Water is one of the elementary staples of life, and the existence of a dependable supply of drinking water is probably the single most important factor in determining whether a homesite will be livable or not.
Water can be obtained in several ways. The easiest way in a remote homestead is an above ground source: creek, stream, river or pond. Other ways are wells, cisterns, and porting water.
With a naturally occurring water source all the homesteader needs to do is make for sure that it is a year round source (or make plans for dry times), collect the water and purify it. Drinking water should not be considered safe until tested by your county health or sanitation department. These agencies will send an inspector to your property to collect a water sample, then mail you a report on its purity. In particular, be suspicious of water taken from a surface source, even if it comes from a sparkling brook and is clear and odor free.
The next easiest low tech way is a cistern. A cistern is just a large storage tank made of any water tight material that can be used to hold a large quantity of water. In some areas the most practical way to get water is to install a gutter system on the roof of your buildings and channel the water to a cistern. You would be amazed at how much water you can collect from one small rainfall! Then the water can be piped to the house through a filtration system to supply the family’s water needs.
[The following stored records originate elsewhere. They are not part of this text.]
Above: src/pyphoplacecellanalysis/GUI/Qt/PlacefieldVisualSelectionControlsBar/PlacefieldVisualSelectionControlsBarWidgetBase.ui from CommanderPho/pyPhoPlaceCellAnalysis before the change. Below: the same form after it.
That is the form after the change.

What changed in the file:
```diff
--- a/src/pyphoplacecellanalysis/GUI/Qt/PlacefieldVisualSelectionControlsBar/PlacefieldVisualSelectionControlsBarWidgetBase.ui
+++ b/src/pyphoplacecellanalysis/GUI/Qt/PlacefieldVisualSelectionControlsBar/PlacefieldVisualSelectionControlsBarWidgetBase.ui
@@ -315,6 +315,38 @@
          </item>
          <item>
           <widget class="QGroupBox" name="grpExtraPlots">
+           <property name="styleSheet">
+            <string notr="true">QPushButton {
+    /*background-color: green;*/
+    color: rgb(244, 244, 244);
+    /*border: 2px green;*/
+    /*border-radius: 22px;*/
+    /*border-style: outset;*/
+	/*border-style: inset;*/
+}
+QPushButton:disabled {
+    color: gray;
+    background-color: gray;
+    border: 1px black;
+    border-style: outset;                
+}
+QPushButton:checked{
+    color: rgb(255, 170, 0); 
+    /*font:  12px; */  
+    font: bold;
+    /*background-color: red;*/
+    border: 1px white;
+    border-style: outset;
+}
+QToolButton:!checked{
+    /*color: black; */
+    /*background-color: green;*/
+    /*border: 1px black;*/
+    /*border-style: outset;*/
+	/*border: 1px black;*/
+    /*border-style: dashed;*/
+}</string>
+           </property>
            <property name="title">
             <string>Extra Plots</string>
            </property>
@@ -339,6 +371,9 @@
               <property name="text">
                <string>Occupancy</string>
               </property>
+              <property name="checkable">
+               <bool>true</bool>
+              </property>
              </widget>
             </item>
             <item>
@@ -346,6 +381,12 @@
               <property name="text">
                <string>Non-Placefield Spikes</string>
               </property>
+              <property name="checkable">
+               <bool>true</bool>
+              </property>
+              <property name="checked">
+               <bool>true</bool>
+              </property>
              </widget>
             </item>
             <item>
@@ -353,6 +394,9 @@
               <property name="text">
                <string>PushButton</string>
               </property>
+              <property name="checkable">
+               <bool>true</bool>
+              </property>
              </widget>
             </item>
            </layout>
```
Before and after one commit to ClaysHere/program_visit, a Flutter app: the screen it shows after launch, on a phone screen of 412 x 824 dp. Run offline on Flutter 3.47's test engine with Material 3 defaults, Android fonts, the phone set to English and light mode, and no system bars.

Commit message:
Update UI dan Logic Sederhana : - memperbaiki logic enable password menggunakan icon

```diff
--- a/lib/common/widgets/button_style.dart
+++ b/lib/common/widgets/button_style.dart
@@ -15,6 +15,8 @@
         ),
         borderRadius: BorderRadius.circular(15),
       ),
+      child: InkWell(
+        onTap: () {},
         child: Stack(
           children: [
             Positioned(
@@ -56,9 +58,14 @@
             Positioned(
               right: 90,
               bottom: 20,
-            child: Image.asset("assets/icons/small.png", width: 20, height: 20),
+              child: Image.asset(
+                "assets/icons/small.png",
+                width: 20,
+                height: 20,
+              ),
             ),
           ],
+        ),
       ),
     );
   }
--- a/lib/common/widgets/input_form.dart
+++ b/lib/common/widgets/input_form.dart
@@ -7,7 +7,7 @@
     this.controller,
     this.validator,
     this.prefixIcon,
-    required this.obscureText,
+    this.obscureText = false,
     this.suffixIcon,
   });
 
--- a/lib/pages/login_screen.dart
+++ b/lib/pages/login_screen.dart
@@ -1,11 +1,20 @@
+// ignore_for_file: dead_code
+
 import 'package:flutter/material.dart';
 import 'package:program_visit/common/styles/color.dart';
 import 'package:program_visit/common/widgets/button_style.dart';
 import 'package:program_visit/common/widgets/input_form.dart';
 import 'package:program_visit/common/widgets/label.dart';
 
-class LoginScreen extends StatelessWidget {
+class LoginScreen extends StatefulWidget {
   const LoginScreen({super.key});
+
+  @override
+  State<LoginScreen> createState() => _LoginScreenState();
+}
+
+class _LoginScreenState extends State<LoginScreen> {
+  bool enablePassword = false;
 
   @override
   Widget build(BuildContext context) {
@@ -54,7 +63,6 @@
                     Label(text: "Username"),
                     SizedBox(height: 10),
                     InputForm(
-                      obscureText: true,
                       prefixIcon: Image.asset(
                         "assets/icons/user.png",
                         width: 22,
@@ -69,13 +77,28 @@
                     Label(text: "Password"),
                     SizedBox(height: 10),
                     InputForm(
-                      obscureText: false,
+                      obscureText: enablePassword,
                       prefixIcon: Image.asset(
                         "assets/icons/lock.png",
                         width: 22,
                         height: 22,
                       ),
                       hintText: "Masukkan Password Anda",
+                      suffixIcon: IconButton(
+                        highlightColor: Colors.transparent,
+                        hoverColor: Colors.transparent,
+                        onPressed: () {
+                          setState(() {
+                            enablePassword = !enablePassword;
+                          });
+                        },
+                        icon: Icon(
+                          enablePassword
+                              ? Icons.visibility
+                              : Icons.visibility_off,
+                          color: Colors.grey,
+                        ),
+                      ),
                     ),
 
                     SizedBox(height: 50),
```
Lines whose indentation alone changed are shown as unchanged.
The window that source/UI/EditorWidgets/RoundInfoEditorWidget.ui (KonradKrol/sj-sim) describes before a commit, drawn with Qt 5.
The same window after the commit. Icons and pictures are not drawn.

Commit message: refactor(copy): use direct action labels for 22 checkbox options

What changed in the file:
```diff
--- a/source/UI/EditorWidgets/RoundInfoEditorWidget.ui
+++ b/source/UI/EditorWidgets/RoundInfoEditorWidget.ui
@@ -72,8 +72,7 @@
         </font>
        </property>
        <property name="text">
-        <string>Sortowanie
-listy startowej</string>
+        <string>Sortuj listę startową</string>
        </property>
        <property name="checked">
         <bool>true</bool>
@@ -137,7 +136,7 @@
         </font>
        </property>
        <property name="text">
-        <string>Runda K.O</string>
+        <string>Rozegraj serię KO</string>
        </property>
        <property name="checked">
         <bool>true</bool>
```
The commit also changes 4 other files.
If those don’t work for your long term needs you can then look into creating a well. There are several types of wells and ways to dig them. Digging for water is a centuries-old practice with significant sanitary benefits. Due to natural filtration, well water is relatively pure, whereas water in ponds and streams is highly susceptible to bacterial pollution from human and animal waste. But digging wells manually is hard, sweaty work and at depths greater than 10 to 20 feet can be extremely dangerous as well.
Bored well can be put in with inexpensive hand tools. First a 1-ft.-deep hole is driven with a pick or crowbar, then the borer introduced. As the borer penetrates, segments are added to its rod to accommodate increased depth. Periodically, the borer must be lifted to empty the hole of loosened cuttings. Boring is impractical for wells deeper than 50 ft. Moreover, if a large stone or a rock formation is met, the operator has to abandon the hole and start again elsewhere. After water is encountered, the well pipe and water intake are installed.
A driven well is made by hammering a pipe directly into the ground. The pipe is screened since once in the water it will become your water intake. Driven wells an be made with basic equipment and go to depths up to 150 ft. To see if you have hit water lower a weighted string down the pipe then raise it to see if it is wet. Once water is reached drive the pipe an extra 10 to 20 feet to make for sure you have water.
Water-jetted well can be put in fairly rapidly with a pump that forces water down a pipe. The water pressure jars the soil loose and forces it up the well hole to the surface. As the well deepens, the pipe should be rotated periodically to help keep it vertical. The mud in the upward flowing water helps to line the well wall and prevent crumbling. A casing, installed as the well is being jetted, will further reinforce the wall. If no rock formation is encountered along the way, a strong pump can jet a 1-ft.-diameter well to a depth of 300 ft.
The most expensive and complicated method of acquiring water is with a drilled well. These wells can go down thousands of feet and is only limited by the equipment used. Once water is reached the hole is enlarged and a pipe, a deep well pump are installed. This type of well can cost a lot but you are virtually assured a constant supply of good, clean drinking water.
Now that your homestead has water ANYTHING is possible!
For further reading:
The Ultimate Guide to Homesteading
Back To Basics: A Complete Guide to traditional skills